HOW CAN WE KNOW?
Is there a way out of this? Of course! There was a time when it was assumed that all truth came only by revelation, so art and philosophy centered round revelation from God. There is some truth in that too, but it is insufficient.
Then we gradually transitioned into a new epoch in which people decided that all reality has to be determined by the scientific method. That is, anything that is true must be verifiable by objective means: experiments must be possible and the resulting data will prove or disprove the proposed truth. That method is also insufficient. It can often tell us “what or how” but it cannot tell us “why”.
As a Biblical Christian, I believe in revelation and I also believe in the great value of the scientific method. When we put those two together, we have a means of knowing what is true. Human beings can still receive revelation from God. As the philosopher, Dr Francis Schaeffer said in the title of one of his books, “He is There and He is Not Silent”. We have also expanded our knowledge hugely over the past two centuries by using the scientific method. We put those two together and we have a basis for truth that we can live with.
TRUTH IS LIVEABLE

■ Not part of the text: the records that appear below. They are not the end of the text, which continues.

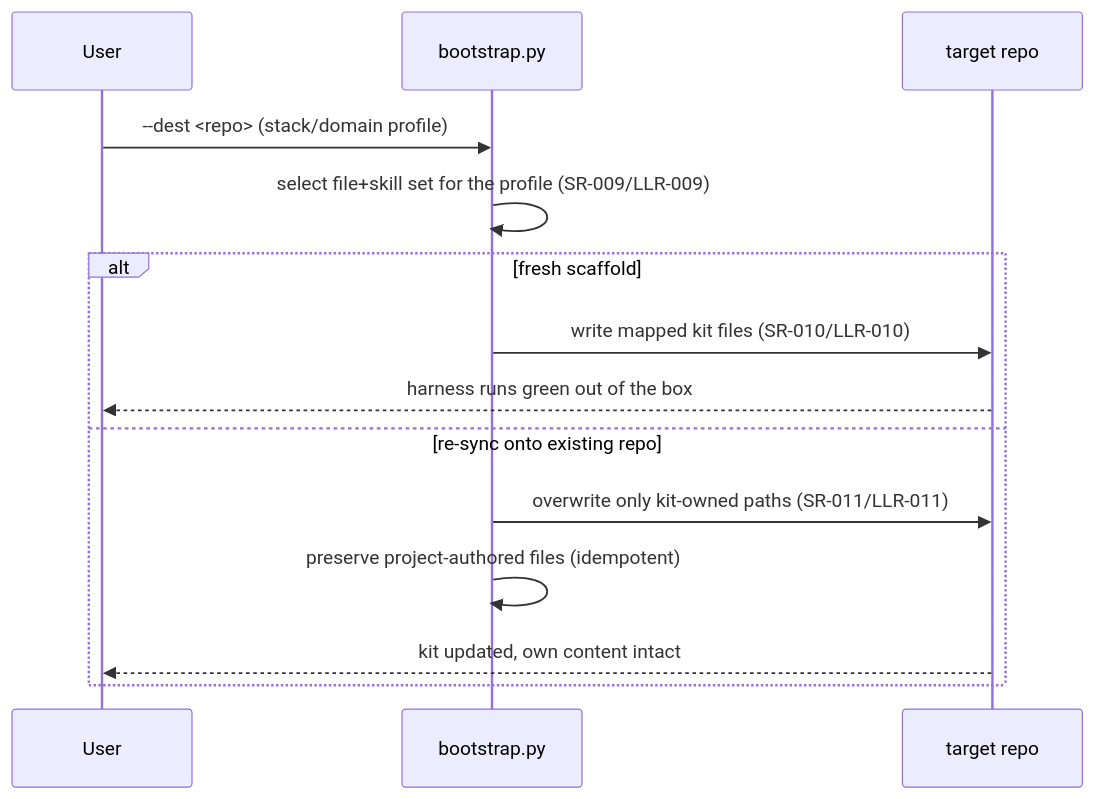
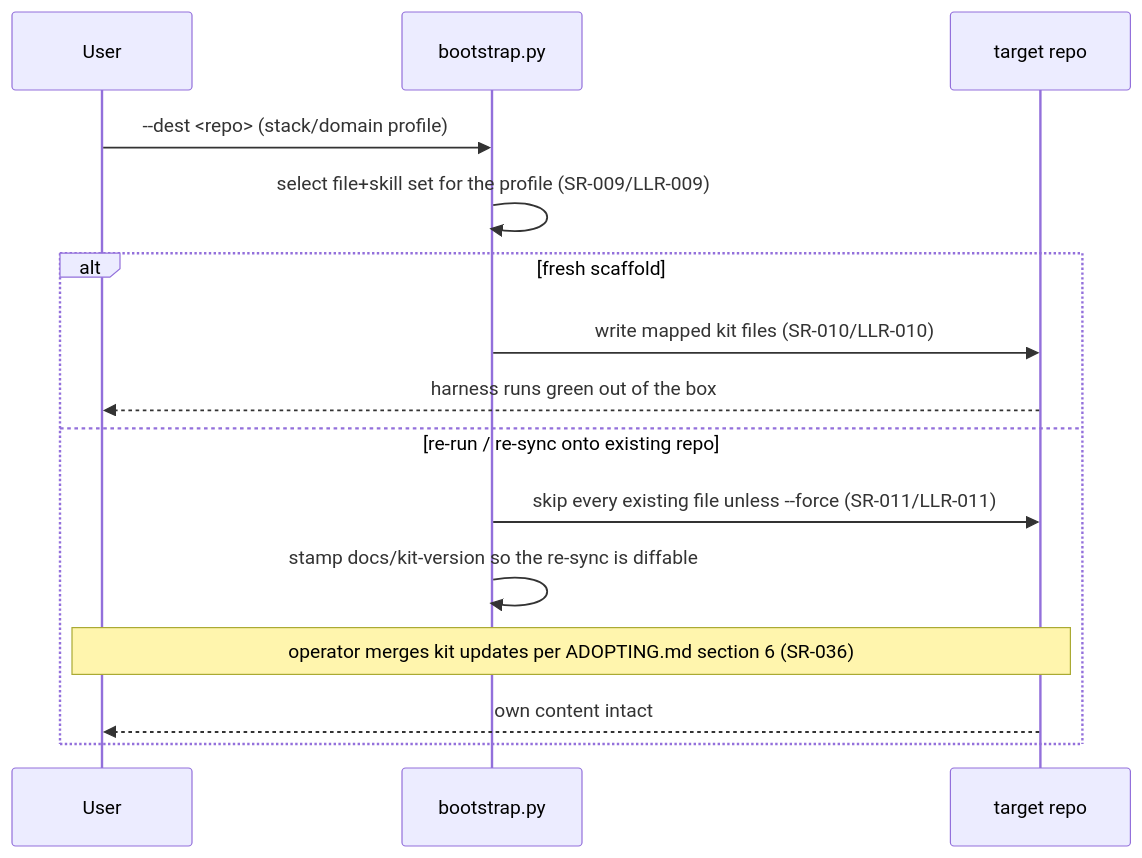
The second of 3 diagrams in docs/architecture.md (diytechy/ai-template), drawn with Mermaid before and after one commit. The commit also changed other lines of this file and 8 other files, not shown here.

````diff
--- a/docs/architecture.md
+++ b/docs/architecture.md
@@ -68,16 +68,17 @@
 ```mermaid
 sequenceDiagram
     participant User
     participant Boot as bootstrap.py
     participant Dest as target repo
     User->>Boot: --dest <repo> (stack/domain profile)
     Boot->>Boot: select file+skill set for the profile (SR-009/LLR-009)
     alt fresh scaffold
         Boot->>Dest: write mapped kit files (SR-010/LLR-010)
         Dest-->>User: harness runs green out of the box
-    else re-sync onto existing repo
-        Boot->>Dest: overwrite only kit-owned paths (SR-011/LLR-011)
-        Boot->>Boot: preserve project-authored files (idempotent)
-        Dest-->>User: kit updated, own content intact
+    else re-run / re-sync onto existing repo
+        Boot->>Dest: skip every existing file unless --force (SR-011/LLR-011)
+        Boot->>Boot: stamp docs/kit-version so the re-sync is diffable
+        Note over User,Dest: operator merges kit updates per ADOPTING.md section 6 (SR-036)
+        Dest-->>User: own content intact
     end
 ```
````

All philosophies for life, or presuppositions, have to be evaluated by living them. Post-modern, relativistic thinking leads to chaos. Religious tyranny springs from claims that all truth comes only by divine revelation. The scientific method alone provides no answers to the really big issues of life. We must regain confidence in the idea that there are universal truths and then live by them.
So am I 43? Well, on another day I might feel like I am 78, so I will just go with the numbers on my birth certificate. I’m nearer 71 than 70 and I’m just very grateful for the health and energy I am experiencing.